Garrison Keillor the college student did not have an “enormous complicated talent,” he writes in the introduction to “The Keillor Reader,” his new book, “so I accepted that I could not be a true artist and that my future lay in the field of amusement.”
‘In 1974, after writing a fact piece for the magazine about the Grand Ole Opry, I started up A Prairie Home Companion on Saturday evenings, a live variety show with room for a long monologue by me (“It has been a quiet week in Lake Wobegon. . . .”) . . . .
Life is good when you finally grow up. You find work you enjoy, buy a car that starts on cold mornings, look for love, sing along with the radio . . . You put away sarcasm . . . . ‘

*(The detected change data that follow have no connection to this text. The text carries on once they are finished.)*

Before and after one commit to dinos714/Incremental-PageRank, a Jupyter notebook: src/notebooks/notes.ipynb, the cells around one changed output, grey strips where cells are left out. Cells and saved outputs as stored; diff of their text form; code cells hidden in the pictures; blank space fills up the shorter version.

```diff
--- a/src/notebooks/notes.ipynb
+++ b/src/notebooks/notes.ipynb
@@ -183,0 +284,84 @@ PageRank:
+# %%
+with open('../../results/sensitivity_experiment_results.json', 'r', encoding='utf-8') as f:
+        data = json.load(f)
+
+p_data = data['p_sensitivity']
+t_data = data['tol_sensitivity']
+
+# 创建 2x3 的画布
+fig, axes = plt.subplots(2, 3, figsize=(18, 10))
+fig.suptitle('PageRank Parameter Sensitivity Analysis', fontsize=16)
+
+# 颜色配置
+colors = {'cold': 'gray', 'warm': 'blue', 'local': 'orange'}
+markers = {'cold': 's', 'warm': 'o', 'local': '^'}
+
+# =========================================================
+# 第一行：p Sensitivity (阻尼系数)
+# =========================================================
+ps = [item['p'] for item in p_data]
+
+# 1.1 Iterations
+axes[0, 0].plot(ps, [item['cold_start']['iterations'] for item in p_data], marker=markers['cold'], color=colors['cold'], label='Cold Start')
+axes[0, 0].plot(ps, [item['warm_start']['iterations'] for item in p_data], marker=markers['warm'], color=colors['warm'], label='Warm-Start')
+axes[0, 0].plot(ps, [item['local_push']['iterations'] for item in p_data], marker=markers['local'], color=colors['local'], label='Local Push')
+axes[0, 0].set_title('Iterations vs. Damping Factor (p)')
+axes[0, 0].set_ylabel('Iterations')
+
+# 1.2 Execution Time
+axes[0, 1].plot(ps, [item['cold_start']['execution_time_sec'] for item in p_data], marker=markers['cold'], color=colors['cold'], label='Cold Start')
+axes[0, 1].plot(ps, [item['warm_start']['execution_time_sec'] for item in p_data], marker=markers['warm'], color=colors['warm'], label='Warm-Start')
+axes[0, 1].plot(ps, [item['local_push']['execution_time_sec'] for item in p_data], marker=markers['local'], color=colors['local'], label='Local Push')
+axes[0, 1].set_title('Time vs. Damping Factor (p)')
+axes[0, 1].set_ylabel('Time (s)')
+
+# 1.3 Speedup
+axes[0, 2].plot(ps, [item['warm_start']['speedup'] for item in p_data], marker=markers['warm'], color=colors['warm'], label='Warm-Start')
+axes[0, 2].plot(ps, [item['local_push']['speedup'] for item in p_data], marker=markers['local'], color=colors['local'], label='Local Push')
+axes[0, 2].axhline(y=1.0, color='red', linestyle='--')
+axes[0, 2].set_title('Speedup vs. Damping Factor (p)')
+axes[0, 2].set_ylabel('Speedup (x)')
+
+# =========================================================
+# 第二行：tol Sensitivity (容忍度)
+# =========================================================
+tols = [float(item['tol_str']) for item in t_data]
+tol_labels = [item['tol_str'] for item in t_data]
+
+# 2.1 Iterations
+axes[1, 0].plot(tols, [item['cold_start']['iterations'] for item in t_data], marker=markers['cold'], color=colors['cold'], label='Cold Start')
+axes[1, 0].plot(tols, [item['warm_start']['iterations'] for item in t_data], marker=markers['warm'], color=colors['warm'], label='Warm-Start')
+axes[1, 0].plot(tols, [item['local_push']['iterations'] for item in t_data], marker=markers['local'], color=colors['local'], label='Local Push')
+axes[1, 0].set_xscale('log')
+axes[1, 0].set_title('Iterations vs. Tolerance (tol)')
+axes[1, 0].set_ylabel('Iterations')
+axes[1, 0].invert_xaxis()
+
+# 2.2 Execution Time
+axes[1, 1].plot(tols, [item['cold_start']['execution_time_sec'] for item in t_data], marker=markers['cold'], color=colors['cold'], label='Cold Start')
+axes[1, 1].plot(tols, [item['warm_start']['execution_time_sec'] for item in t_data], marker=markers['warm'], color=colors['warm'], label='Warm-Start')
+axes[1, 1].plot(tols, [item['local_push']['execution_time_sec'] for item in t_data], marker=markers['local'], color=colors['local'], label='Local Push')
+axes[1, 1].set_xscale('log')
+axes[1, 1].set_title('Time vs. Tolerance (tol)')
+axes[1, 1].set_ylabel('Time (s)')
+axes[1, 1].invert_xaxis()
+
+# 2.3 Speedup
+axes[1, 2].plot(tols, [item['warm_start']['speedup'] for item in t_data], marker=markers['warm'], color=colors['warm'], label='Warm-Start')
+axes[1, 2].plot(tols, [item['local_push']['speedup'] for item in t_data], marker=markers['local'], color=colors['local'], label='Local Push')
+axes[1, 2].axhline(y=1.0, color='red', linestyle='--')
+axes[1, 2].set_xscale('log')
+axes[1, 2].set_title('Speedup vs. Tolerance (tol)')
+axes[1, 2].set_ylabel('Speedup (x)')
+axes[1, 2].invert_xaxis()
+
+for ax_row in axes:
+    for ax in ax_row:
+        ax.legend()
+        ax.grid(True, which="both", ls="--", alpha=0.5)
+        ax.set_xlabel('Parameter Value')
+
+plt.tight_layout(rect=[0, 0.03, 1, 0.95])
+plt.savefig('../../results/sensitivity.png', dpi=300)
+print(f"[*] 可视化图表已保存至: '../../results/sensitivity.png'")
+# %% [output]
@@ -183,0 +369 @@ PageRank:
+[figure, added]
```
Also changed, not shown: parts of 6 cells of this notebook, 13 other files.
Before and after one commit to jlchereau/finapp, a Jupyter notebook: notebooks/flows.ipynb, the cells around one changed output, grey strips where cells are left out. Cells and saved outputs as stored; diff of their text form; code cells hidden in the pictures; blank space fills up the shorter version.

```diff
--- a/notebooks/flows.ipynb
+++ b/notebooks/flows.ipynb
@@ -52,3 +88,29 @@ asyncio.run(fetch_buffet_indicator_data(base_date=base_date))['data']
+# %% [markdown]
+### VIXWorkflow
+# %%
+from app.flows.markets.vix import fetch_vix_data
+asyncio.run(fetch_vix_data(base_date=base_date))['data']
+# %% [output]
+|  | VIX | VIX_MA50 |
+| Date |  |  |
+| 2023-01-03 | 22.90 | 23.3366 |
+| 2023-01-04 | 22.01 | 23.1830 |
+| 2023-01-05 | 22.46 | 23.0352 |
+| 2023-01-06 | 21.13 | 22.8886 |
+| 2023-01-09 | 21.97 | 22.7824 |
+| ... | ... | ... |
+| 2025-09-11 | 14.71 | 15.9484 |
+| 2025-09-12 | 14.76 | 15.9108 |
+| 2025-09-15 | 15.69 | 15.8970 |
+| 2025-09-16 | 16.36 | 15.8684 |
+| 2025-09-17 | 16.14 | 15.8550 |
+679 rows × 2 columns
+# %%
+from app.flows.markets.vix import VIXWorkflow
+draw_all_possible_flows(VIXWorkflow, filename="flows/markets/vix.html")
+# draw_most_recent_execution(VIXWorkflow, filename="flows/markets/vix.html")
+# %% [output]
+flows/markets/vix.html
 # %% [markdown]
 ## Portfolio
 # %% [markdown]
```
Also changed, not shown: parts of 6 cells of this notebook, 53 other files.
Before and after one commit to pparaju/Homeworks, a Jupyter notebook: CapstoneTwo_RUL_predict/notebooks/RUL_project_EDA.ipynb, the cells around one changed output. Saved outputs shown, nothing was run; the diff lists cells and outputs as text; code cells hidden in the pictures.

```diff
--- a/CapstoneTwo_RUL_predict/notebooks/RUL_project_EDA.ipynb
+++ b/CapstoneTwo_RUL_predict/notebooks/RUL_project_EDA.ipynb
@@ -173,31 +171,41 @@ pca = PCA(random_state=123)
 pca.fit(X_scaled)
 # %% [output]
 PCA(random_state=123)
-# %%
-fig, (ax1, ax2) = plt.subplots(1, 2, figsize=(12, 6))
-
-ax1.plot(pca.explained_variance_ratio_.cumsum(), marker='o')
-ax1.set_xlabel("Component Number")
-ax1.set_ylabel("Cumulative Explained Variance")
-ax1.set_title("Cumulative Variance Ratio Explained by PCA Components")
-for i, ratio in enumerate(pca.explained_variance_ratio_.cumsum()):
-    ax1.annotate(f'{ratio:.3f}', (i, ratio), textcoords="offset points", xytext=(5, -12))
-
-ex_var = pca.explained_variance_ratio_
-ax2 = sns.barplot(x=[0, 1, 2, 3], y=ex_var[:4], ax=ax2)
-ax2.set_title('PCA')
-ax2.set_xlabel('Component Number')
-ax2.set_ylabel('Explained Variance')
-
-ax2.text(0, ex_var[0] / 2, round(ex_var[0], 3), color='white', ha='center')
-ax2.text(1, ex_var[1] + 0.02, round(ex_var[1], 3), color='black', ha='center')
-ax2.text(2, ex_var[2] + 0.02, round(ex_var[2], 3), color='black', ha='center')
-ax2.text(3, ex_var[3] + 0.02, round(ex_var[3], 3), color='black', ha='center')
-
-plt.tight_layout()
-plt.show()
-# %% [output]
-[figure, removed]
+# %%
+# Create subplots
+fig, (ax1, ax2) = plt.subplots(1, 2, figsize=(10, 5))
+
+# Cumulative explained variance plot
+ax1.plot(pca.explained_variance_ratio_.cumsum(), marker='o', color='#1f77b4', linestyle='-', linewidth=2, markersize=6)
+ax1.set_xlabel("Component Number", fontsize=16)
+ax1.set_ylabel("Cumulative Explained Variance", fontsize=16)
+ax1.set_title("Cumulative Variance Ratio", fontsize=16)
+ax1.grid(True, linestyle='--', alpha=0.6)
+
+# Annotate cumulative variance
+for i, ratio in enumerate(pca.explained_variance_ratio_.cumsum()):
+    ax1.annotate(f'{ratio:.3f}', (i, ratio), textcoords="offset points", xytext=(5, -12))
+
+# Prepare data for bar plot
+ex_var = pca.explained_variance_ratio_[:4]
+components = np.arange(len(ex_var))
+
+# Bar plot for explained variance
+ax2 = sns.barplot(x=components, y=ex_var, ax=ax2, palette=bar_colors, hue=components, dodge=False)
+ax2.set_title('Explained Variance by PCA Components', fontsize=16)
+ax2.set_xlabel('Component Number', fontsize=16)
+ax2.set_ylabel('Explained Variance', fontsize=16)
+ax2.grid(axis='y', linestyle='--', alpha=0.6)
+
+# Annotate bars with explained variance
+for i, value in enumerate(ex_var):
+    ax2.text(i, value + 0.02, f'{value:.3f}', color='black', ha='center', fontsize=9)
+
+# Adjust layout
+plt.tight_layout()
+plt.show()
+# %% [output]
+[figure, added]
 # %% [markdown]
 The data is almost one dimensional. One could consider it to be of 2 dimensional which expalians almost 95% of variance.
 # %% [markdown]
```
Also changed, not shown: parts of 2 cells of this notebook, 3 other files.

As a boy Keillor was praised by a teacher for the voice with which he read to her, and in college he had a job as a newscaster.
His writing voice is also effective for this book that is a miscellany, as he provides an introduction for each piece old and new. The book from Keillor (www.GarrisonKeillor.com), who has appeared on stage in Omaha in recent years, has samples from his novels, books of humor, and radio and magazine work. “The Keillor Reader” should be picked up by anyone who has enjoyed his radio show that began 40 years ago.
This retrospective has minor imperfections but is welcome in part because of the new writing including the introductions for each of the four sections and a new 20-page essay to close the book, “Cheerfulness,” which his parents possessed “all the more as they got old” but “was a new topic” for him as he wrote this at age 70, describing his parents’ lives and his own life. Besides this serious essay, other pieces seriously address topics such as religion (the new “Anglicans”), “Home” (from National Geographic), and Mark Twain’s autobiography (reviewed by Keillor).
The author fom Minnesota has often written for The New Yorker, where some of these pieces are from.